Am I a Person of Color

Am I a Person of Color

A Samoan-American construction worker assumed we were in the, “Us,” of us being minorities while we were sweating over moving a log.

October 28, 2017
By George Lee

I am going to use the term white men. I’ll let you identify and expand that definition where it needs to go. I identity as half white and half Italian-American. I am exploring considering myself mixed race. Until now, I have always identified as a white man, but many indicators have forced me to question if this is a true statement, or a statement my parents and my community growing up wanted me to take on. Growing up in a rich, mostly white community with a white dad and an Italian mom from the Brooklyn projects I’ve realized now, at the age of 34, that no one ever encouraged me to decide what identification I wanted to attach to my light brown skin and my distinctively different Italian relatives.

My skin was olive. I remember thinking that, and telling people that when they asked. But in the summer, especially one summer after I had been working on a sailboat and the sun had been reflecting off the water onto my skin, my skin was distinctly brown. Not olive, brown like coffee with milk. I remember seeing my face in a photo with all my friends and liking how I looked. I also remember how I saw all my friends were not brown, they were white, pink, cream and freckled white.

At these points in my life, no one came to me and said, “George, do you know what a person of color is?” “Do you know Italians once were oppressed for their heritage and color of their skin?” or, “George, how do you feel about your skin color? How does that make you feel about your relationship with minorities (as people of color were called then in my community)” I bet adults all around me were thinking these things throughout my 18 years in the same school system, but no one ever talked with me about it, and now, at 34, I’m noticing this and looking back wondering is that why this or that happened?

I had a leading role in two high school musicals and was in a couple other plays. When you do theater, everyone puts on makeup. When you put on foundation, essentially a base coat of paint all over your face, I was told to match it to my skin tone. I was Frederic in the Pirates of Penzance, and Finch in How to Succeed in Business Without Really Trying, and my best friend’s dad videotaped the shows. I remember watching one of those videos and realizing, in the words of my 18-19 year old self, “That I looked like a black person or something.”
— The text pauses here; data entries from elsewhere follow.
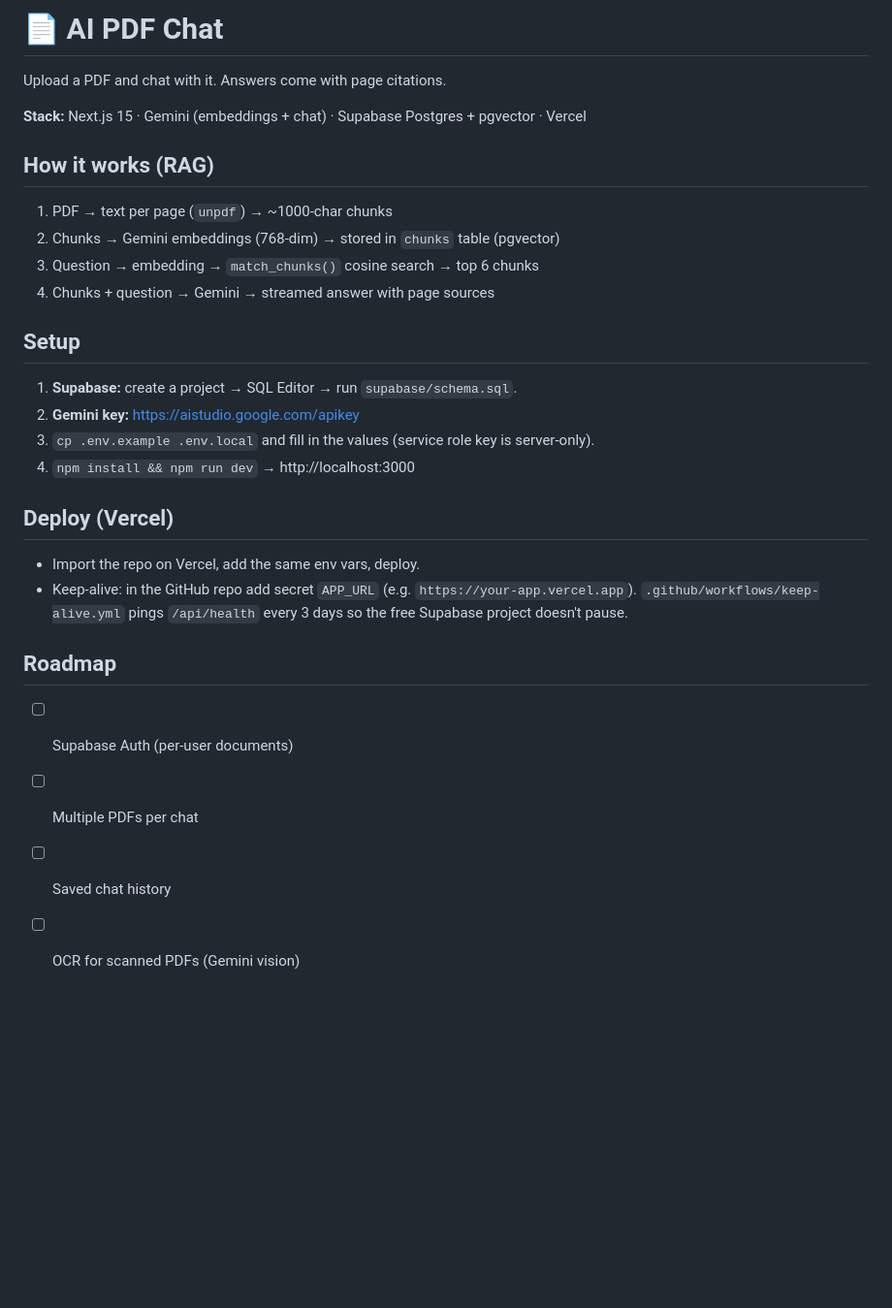
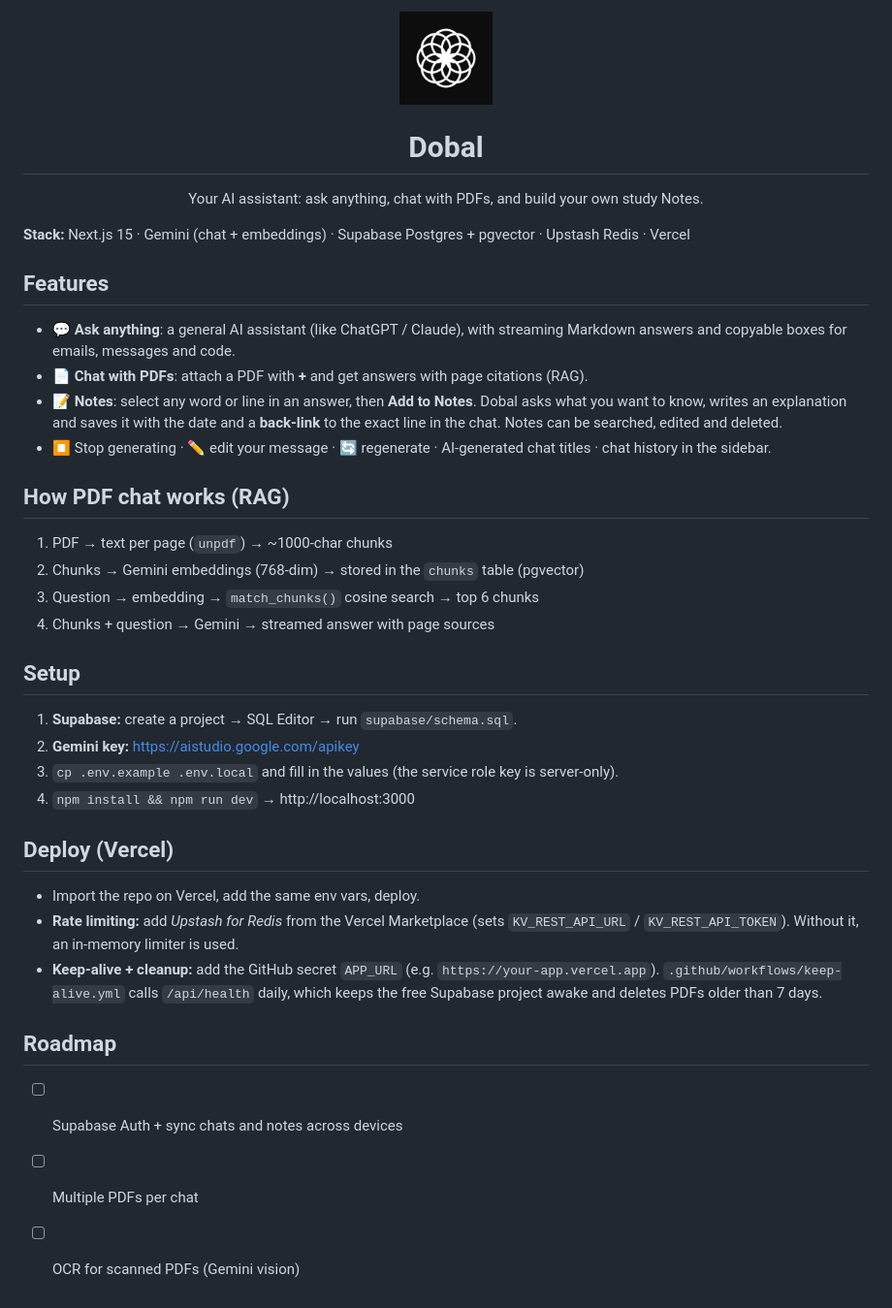
Before and after one commit to Luckykumawat/dobal, a Markdown page: README.md, the part around the change. Shown at 97% size. Drawn GitHub-style; pictures changed too: public/dobal-logo.png (added); blank space fills up the shorter version.

Commit message:
Rename to Dobal: README, package name, logo assets

```diff
--- a/README.md
+++ b/README.md
@@ -1,27 +1,37 @@
-# 📄 AI PDF Chat
+<p align="center">
+  <img src="public/dobal-logo.png" width="96" alt="Dobal logo" />
+</p>
 
-Upload a PDF and chat with it. Answers come with page citations.
+<h1 align="center">Dobal</h1>
 
-**Stack:** Next.js 15 · Gemini (embeddings + chat) · Supabase Postgres + pgvector · Vercel
+<p align="center">Your AI assistant: ask anything, chat with PDFs, and build your own study Notes.</p>
 
-## How it works (RAG)
+**Stack:** Next.js 15 · Gemini (chat + embeddings) · Supabase Postgres + pgvector · Upstash Redis · Vercel
+
+## Features
+- 💬 **Ask anything**: a general AI assistant (like ChatGPT / Claude), with streaming Markdown answers and copyable boxes for emails, messages and code.
+- 📄 **Chat with PDFs**: attach a PDF with **+** and get answers with page citations (RAG).
+- 📝 **Notes**: select any word or line in an answer, then **Add to Notes**. Dobal asks what you want to know, writes an explanation and saves it with the date and a **back-link** to the exact line in the chat. Notes can be searched, edited and deleted.
+- ⏹ Stop generating · ✏️ edit your message · 🔄 regenerate · AI-generated chat titles · chat history in the sidebar.
+
+## How PDF chat works (RAG)
 1. PDF → text per page (`unpdf`) → ~1000-char chunks
-2. Chunks → Gemini embeddings (768-dim) → stored in `chunks` table (pgvector)
+2. Chunks → Gemini embeddings (768-dim) → stored in the `chunks` table (pgvector)
 3. Question → embedding → `match_chunks()` cosine search → top 6 chunks
 4. Chunks + question → Gemini → streamed answer with page sources
 
 ## Setup
 1. **Supabase:** create a project → SQL Editor → run `supabase/schema.sql`.
 2. **Gemini key:** https://aistudio.google.com/apikey
-3. `cp .env.example .env.local` and fill in the values (service role key is server-only).
+3. `cp .env.example .env.local` and fill in the values (the service role key is server-only).
 4. `npm install && npm run dev` → http://localhost:3000
 
 ## Deploy (Vercel)
 - Import the repo on Vercel, add the same env vars, deploy.
-- Keep-alive: in the GitHub repo add secret `APP_URL` (e.g. `https://your-app.vercel.app`). `.github/workflows/keep-alive.yml` pings `/api/health` every 3 days so the free Supabase project doesn't pause.
+- **Rate limiting:** add *Upstash for Redis* from the Vercel Marketplace (sets `KV_REST_API_URL` / `KV_REST_API_TOKEN`). Without it, an in-memory limiter is used.
+- **Keep-alive + cleanup:** add the GitHub secret `APP_URL` (e.g. `https://your-app.vercel.app`). `.github/workflows/keep-alive.yml` calls `/api/health` daily, which keeps the free Supabase project awake and deletes PDFs older than 7 days.
 
 ## Roadmap
-- [ ] Supabase Auth (per-user documents)
+- [ ] Supabase Auth + sync chats and notes across devices
 - [ ] Multiple PDFs per chat
-- [ ] Saved chat history
 - [ ] OCR for scanned PDFs (Gemini vision)
```
Also changed, not shown: 3 other files.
Fast forward to 2016, a Samoan-American construction worker assumed we were in the, “Us,” of us being minorities while we were sweating over moving a log; I realize during interviews I might have been considered Asian-American; If I’m doing landscape work people think I’m Mexican-American till I start talking; I go to a party, think a cool writer guy is black, and it turns out he’s Italian; I go to my cousin’s wedding, an Italian woman and an Irish man in a catholic church, and I realize two of my dark skinned female cousins (not their brothers) are wearing skin lightening makeup; And then, in an art show about a public housing project, a mixed race friend of mine says, “George, you’re a person of color I think,” after I’ve been spilling my guts about it for a while.

So, what the hell am I? And what the hell are you?